Thursday, July 20, 2017

Are we in a Big Data hype bubble?

Who are you going to believe? Newsweek or your own lying eyes?

Based on past experience, an industry or economic trend becomes a market bubble when the media offers up credulous stories based on their sources in the stock hyping business. Said stories, to the reader willing to look around, seem to conflict with observed reality and direct experience.

Reminder: Bubbles always depend on ignoring Conquest's Law #1:

Everyone is conservative about what he knows best
I'm beginning to wonder if Big Data hype is now at the bubble stage. This realization came while reading this piece in Newsweek:

The quote that broght me up short:

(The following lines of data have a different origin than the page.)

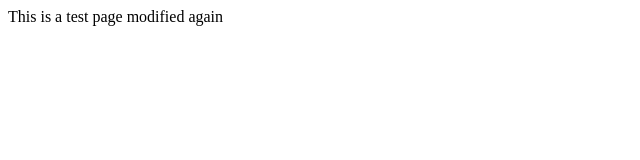
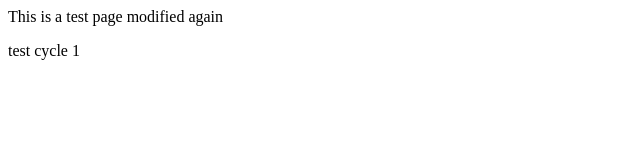
Before and after one commit to sman0123/nginx-application, a plain HTML site: page index.html in a window 1280 px wide. Shown: the full height of the page, 0-640 px from the left. Drawn offline with Linux system fonts and the light colour scheme.

Commit message:
Update index.html

```diff
--- a/index.html
+++ b/index.html
@@ -4,5 +4,6 @@
 </head>
 <body>
 	<p>This is a test page modified again</p>
+	<p>test cycle 1 </P>
 </body>
 </html>
```
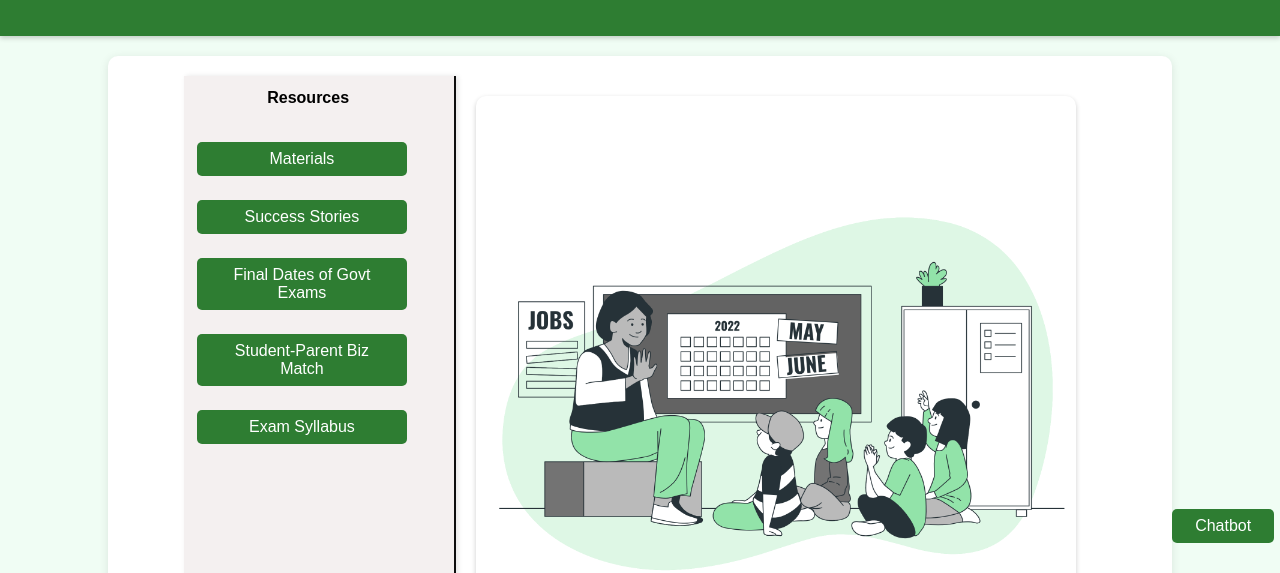
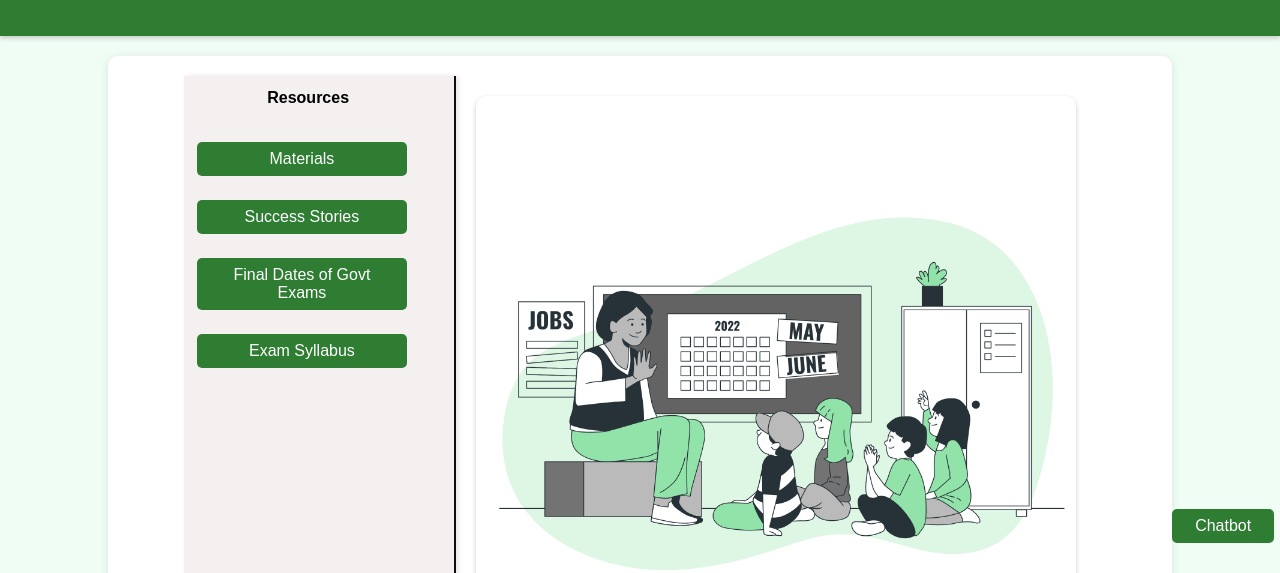
Before and after one commit to tharun8988/Carrier-Guidence-with-AI, a website: page index.html in a window 1280 px wide. Shown: the part 227-800 px from the top of the page. Drawn offline with Linux system fonts and the light colour scheme.

Commit message:
Update index.html

```diff
--- a/index.html
+++ b/index.html
@@ -509,7 +509,7 @@
                 <tr><td><a class="chatbot-button" href="material.html">Materials</a></td></tr>
                 <tr><td><a class="chatbot-button" href="sucess.html">Success Stories</a></td></tr>
                 <tr><td><a class="chatbot-button" href="finalDates.html">Final Dates of Govt Exams</a></td></tr>
-                <tr><td><a class="chatbot-button" href="business.html">Student-Parent Biz Match</a></td></tr>
+<!--                 <tr><td><a class="chatbot-button" href="business.html">Student-Parent Biz Match</a></td></tr> -->
                 <tr><td><a class="chatbot-button" href="syllabus.html">Exam Syllabus</a></td></tr>
             </table>
         </div>
```
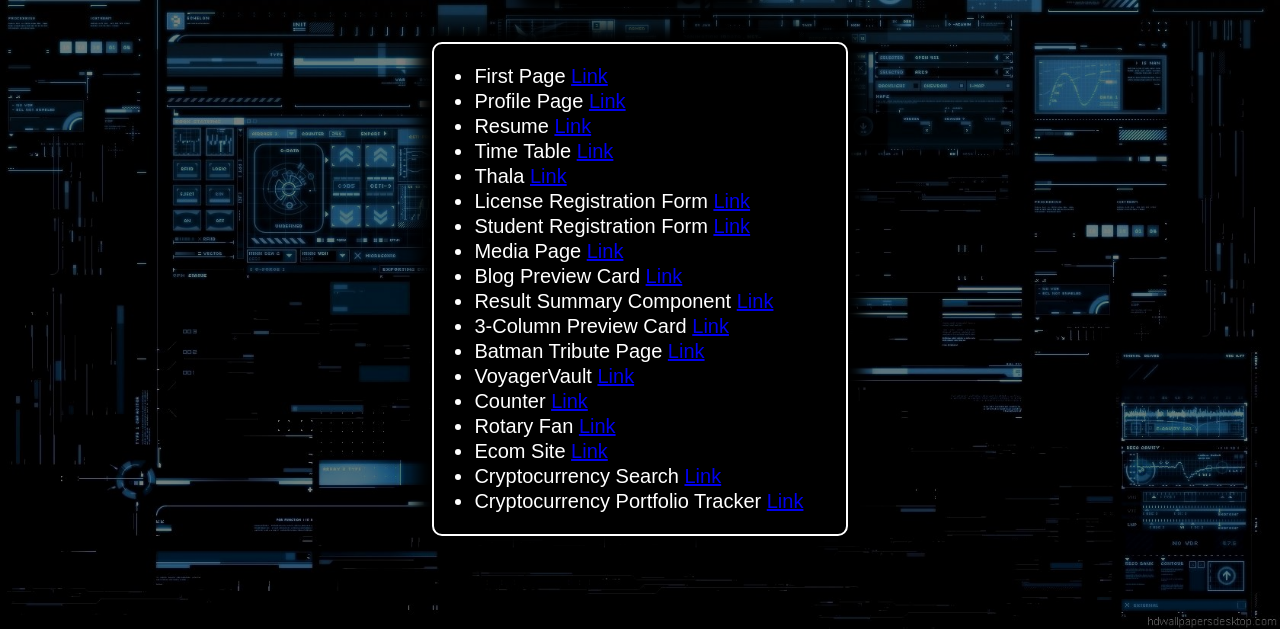
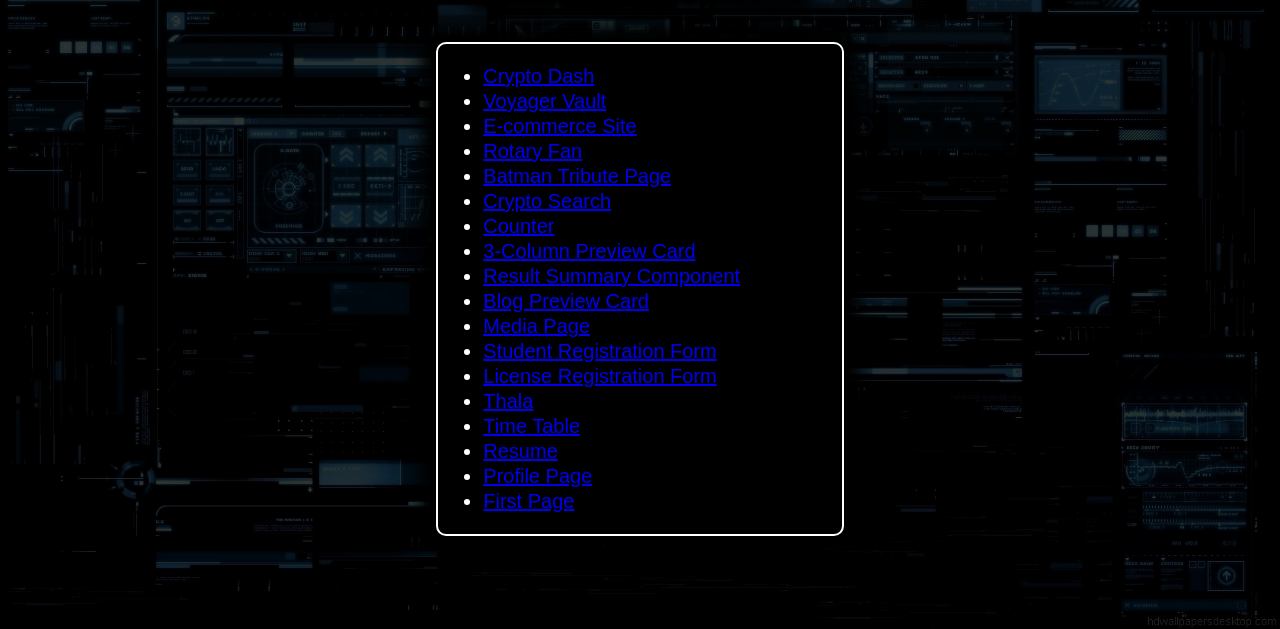
Before and after one commit to maharana-deb/Project-Frontend, a plain HTML site: page index.html in a window 1280 px wide. Shown: the part 171-800 px from the top of the page. Drawn offline with Linux system fonts and the light colour scheme.

Commit message:
cheat codes

```diff
--- a/VoyagerVault/style.css
+++ b/VoyagerVault/style.css
@@ -15,7 +15,6 @@
   padding: 10px;
   padding-left: 20px;
   margin-right: 20px;
-  position: fixed;
 }
 
 .quote2 {
--- a/index.html
+++ b/index.html
@@ -3,30 +3,30 @@
 <head>
     <meta charset="UTF-8">
     <meta name="viewport" content="width=device-width, initial-scale=1.0">
-    <title>Main Page</title>
+    <title>Frontend Portfolio</title>
     <link rel="stylesheet" href="./style.css">
 </head>
 <body>
-    <h2>Main Page</h2>
+    <h2>Frontend Portfolio</h2>
     <ul>
-        <li>First Page <a href="./First Page/index.html" target="_blank">Link</a></li>
-        <li>Profile Page <a href="./profile-Page/index.html" target="_blank">Link</a></li>
-        <li>Resume <a href="./Resume/index.html" target="_blank">Link</a></li>
-        <li>Time Table <a href="./Table/index.html" target="_blank">Link</a></li>
-        <li>Thala <a href="./Thala/index.html" target="_blank">Link</a></li>
-        <li>License Registration Form <a href="./License Form/index.html" target="_blank">Link</a></li>
-        <li>Student Registration Form <a href="./Student Form/index.html" target="_blank">Link</a></li>
-        <li>Media Page <a href="./Media/index.html" target="_blank">Link</a></li>
-        <li>Blog Preview Card <a href="./Flex/index.html" target="_blank">Link</a></li>
-        <li>Result Summary Component <a href="./Results Summary Component/index.html" target="_blank">Link</a></li>
-        <li>3-Column Preview Card <a href="./3-column-preview-card-component-main/index.html" target="_blank">Link</a></li>
-        <li>Batman Tribute Page <a href="./Batman/index.html" target="_blank">Link</a></li>
-        <li>VoyagerVault <a href="./VoyagerVault/index.html" target="_blank">Link</a></li>
-        <li>Counter <a href="./Counter/index.html" target="_blank">Link</a></li>
-        <li>Rotary Fan <a href="./Fan/index.html" target="_blank">Link</a></li>
-        <li>Ecom Site <a href="./Ecom/index.html" target="_blank">Link</a></li>
-        <li>Cryptocurrency Search <a href="./Crypto1/index.html" target="_blank">Link</a></li>
-        <li>Cryptocurrency Portfolio Tracker <a href="./Crypto2/index.html" target="_blank">Link</a></li>
+        <li><a href="./Crypto2/index.html" target="_blank">Crypto Dash </a></li>
+        <li><a href="./VoyagerVault/index.html" target="_blank">Voyager Vault </a></li>
+        <li><a href="./Ecom/index.html" target="_blank">E-commerce Site </a></li>
+        <li><a href="./Fan/index.html" target="_blank">Rotary Fan </a></li>
+        <li><a href="./Batman/index.html" target="_blank">Batman Tribute Page </a></li>
+        <li><a href="./Crypto1/index.html" target="_blank">Crypto Search </a></li>
+        <li><a href="./Counter/index.html" target="_blank">Counter </a></li>
+        <li><a href="./3-column-preview-card-component-main/index.html" target="_blank">3-Column Preview Card </a></li>
+        <li><a href="./Results Summary Component/index.html" target="_blank">Result Summary Component </a></li>
+        <li><a href="./Flex/index.html" target="_blank">Blog Preview Card </a></li>
+        <li><a href="./Media/index.html" target="_blank">Media Page </a></li>
+        <li><a href="./Student Form/index.html" target="_blank">Student Registration Form </a></li>
+        <li><a href="./License Form/index.html" target="_blank">License Registration Form </a></li>
+        <li><a href="./Thala/index.html" target="_blank">Thala </a></li>
+        <li><a href="./Table/index.html" target="_blank">Time Table </a></li>
+        <li><a href="./Resume/index.html" target="_blank">Resume </a></li>
+        <li><a href="./profile-Page/index.html" target="_blank">Profile Page </a></li>
+        <li><a href="./First Page/index.html" target="_blank">First Page </a></li>
     </ul>
 </body>
 </html>
--- a/style.css
+++ b/style.css
@@ -27,14 +27,14 @@
     background-size: cover;
     background-attachment: fixed;
     height: 100vh;
-    opacity: 0.5;
+    opacity: 0.2;
     z-index: -1;
 }
 
 h2{
     color: white;
     background-color: black;
-    width: 15vw;
+    width: 23vw;
     height: 6vh;
     display: flex;
     justify-content: center;
@@ -48,8 +48,8 @@
 h2:hover{
     color: white;
     background-color: black;
-    width: 15vw;
-    height: 6vh;
+    width: 24vw;
+    height: 6.5vh;
     border-radius: 5px;
     padding: 10px;
     border: 2px solid white;
@@ -58,26 +58,26 @@
 
 ul{
     padding-top: 20px;
-    width: 29vw;
+    width: 28vw;
     color: white;
     background-color: black;
     border: 2px solid white;
     box-shadow: 0px 0px 15px 15px black;
     border-radius: 10px;
     padding-bottom: 20px;
-    padding-left: 40px;
+    padding-left: 45px;
     line-height: 25px;
 }
 
 ul:hover{
     padding-top: 20px;
-    width: 29vw;
+    width: 28.5vw;
     color: white;
     background-color: black;
     border: 2px solid white;
     box-shadow: 0px 0px 10px 10px rgba(0, 0, 255, 0.651);
     border-radius: 10px;
     padding-bottom: 20px;
-    padding-left: 40px;
+    padding-left: 45px;
     line-height: 25px;
 }
```
Also changed, not shown: Batman/style.css (line endings or trailing spaces).
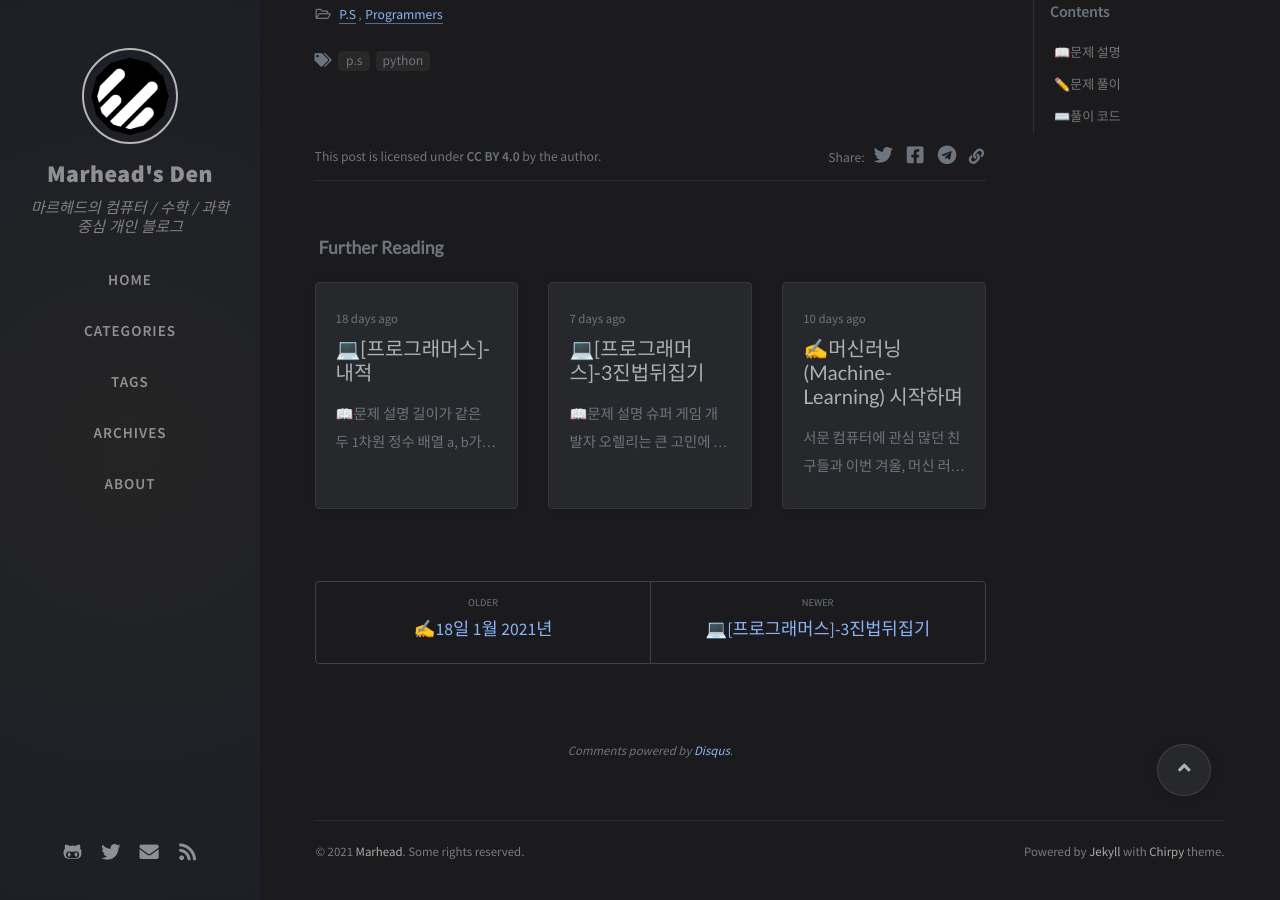
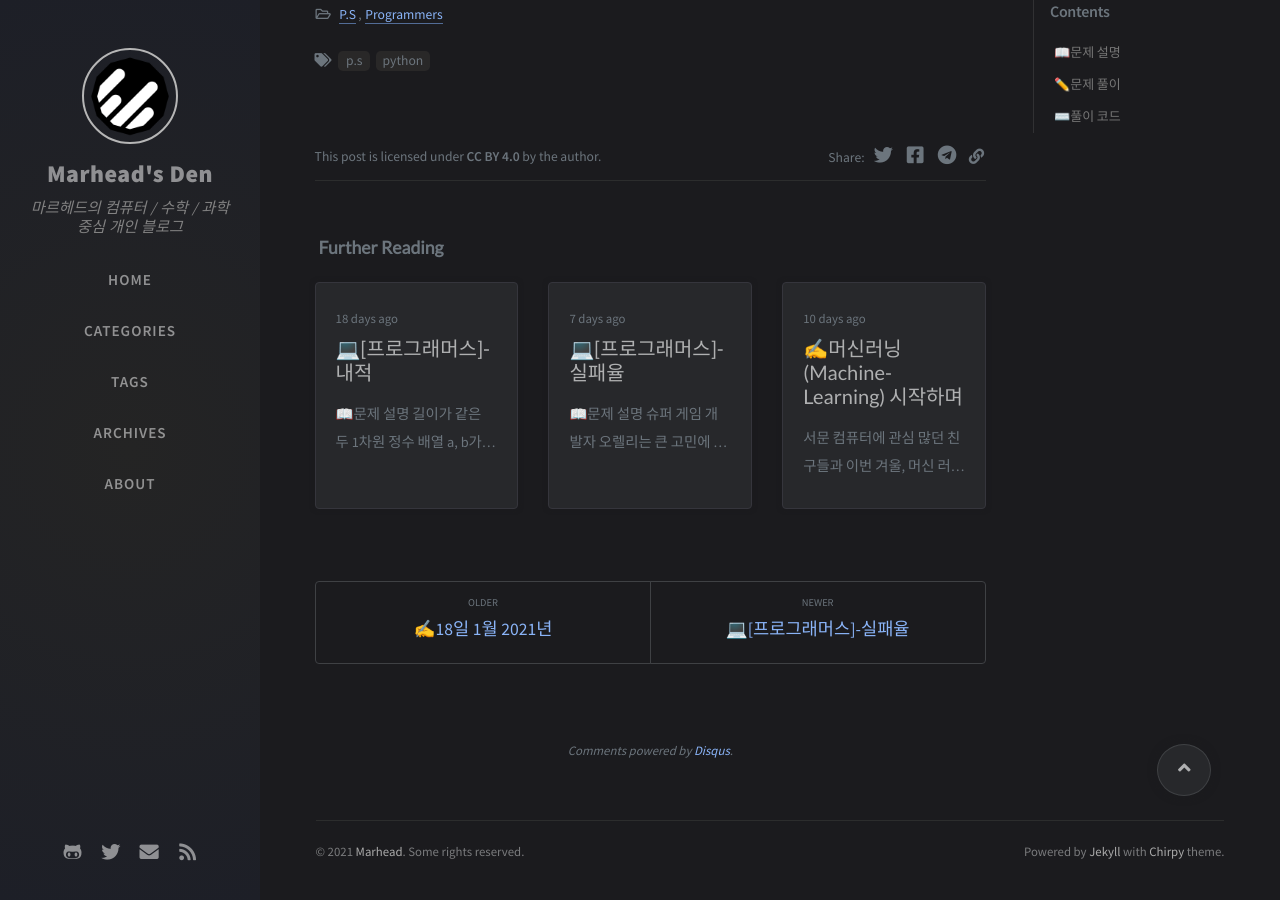
Before and after one commit to Marhead/Marhead.github.io, a Jekyll site: the page built from _posts/2021-01-18-ternarysystem.md, in a window 1280 px wide and 900 px high, scrolled down 1390 px. Built offline with Jekyll 4.4.1, drawn with Linux system fonts in a browser that asks for light colours; nearby versions of some CDN libraries; comment, search, counter and statistics services are not loaded.

Commit message:
Update 2021-01-24-failure.md

````diff
--- a/_posts/2021-01-24-failure.md
+++ b/_posts/2021-01-24-failure.md
@@ -1,6 +1,6 @@
 ---
-title: "💻[프로그래머스]-3진법뒤집기"
-excerpt: "프로그래머스 월간 코드 챌린지 시즌 1 [3진법뒤집기] 문제 해결"
+title: "💻[프로그래머스]-실패율"
+excerpt: "프로그래머스 2019 카카오 블라인드 [실패율] 문제 해결"
 
 categories:
     - P.S
@@ -64,6 +64,7 @@ $$
 ## ⌨️풀이 코드
 ---
 - C++ 코드
+
 ```c++
 #include <vector>
 #include <algorithm>
@@ -96,11 +97,12 @@ vector<int> solution(int N, vector<int> stages) {
     for(auto it = 0; it < N; it++) {
         answer.push_back(v[it].first);
     }
-
     return answer;
 }
 ```
+
 - 파이썬 코드
+
 ```python
 def solution(N, stages):
     answer = []
@@ -118,5 +120,6 @@ def solution(N, stages):
     answer = [i[0] for i in answer]
     return answer
 ```
+
 -----
 출처 : [프로그래머스 2019 카카오 실패율](https://programmers.co.kr/learn/courses/30/lessons/42889)
````
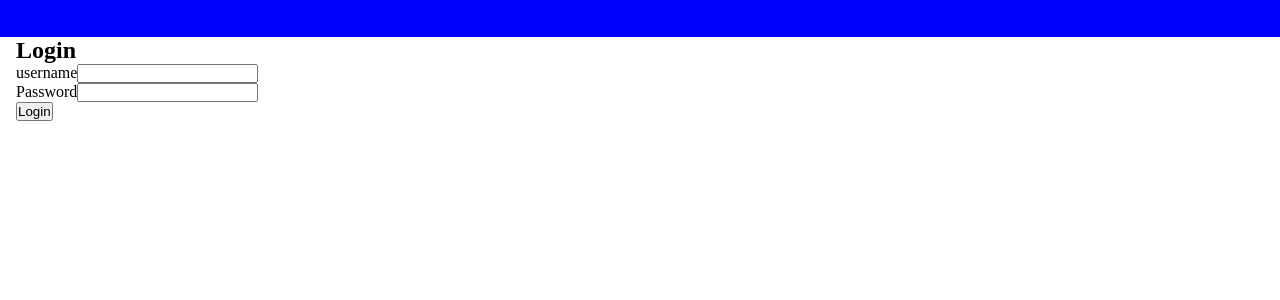
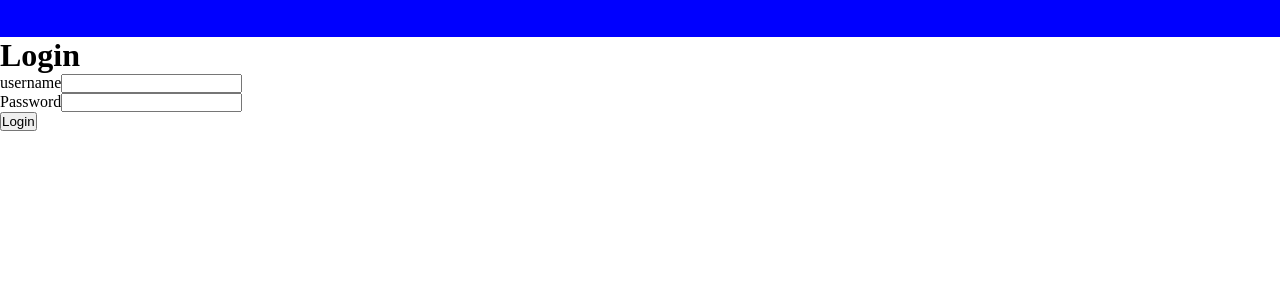
Before and after one commit to demiantav/bloglist-frontend, a React (Vite) app: page / in a window 1280 px wide. Shown: the top 300 px of the page. Built offline with nearby package versions, Linux system fonts and the light colour scheme.

Commit message:
Exercise 7.18 completed

```diff
--- a/src/App.jsx
+++ b/src/App.jsx
@@ -26,7 +26,7 @@ const App = () => {
   return (
     <>
       <HeaderUser user={user} />
-      <section>{user === null ? <LoginForm /> : <FormBlog />}</section>
+      <main>{user === null ? <LoginForm /> : <FormBlog />}</main>
     </>
   );
 };
--- a/src/pages/UserBlogs.jsx
+++ b/src/pages/UserBlogs.jsx
@@ -44,6 +44,15 @@ const UserBlogs = () => {
         </p>
         <p>added by {blog.userId.userName}</p>
       </div>
+
+      <section className="comments">
+        <h2>Comments</h2>
+        <ul>
+          {blog.comments.map((comment, index) => (
+            <li key={index}>{comment}</li>
+          ))}
+        </ul>
+      </section>
     </>
   );
 };
```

Data make a company’s machine-learning software get smarter so that the company can better serve customers and vacuum up more market share. Think of Amazon’s recommendation engine.
Now, Keven Maney may be right about many things. Apple may be headed for a fall. Amazon may be a master at using data to drive profits. (Or maybe not.)

But what I know to be categorically false from personal experience is that Amazon, Netflix, etc. are using data to improve their recommendations and "better serve their customers."

As long-time Amazon customer I've found their recommendations to be less useful and less accurate over the past several years.

Netflix is even worse.

So put me in the skeptical camp when it comes to Big Data.

1 comment:

Doubting Richard said...

You are right about Amazon. I love reading, almost never read anything except on Kindle, yet it takes me at least 30 minutes to find a new book I want to read when I have finished my latest book or series. They are not the worst though.

The worst is YouTube, owned by the one company that should know a lot about us. The video recommendations are either simply the latest plus a random few old ones from a subset of my subscriptions or videos I've already watched. No apparent curating whatever. They cannot even use the information they collect to exclude the videos I've already seen, or put them in a separate "watch again" category. I don't know what these companies do with the information, but it is not personalise recommendations.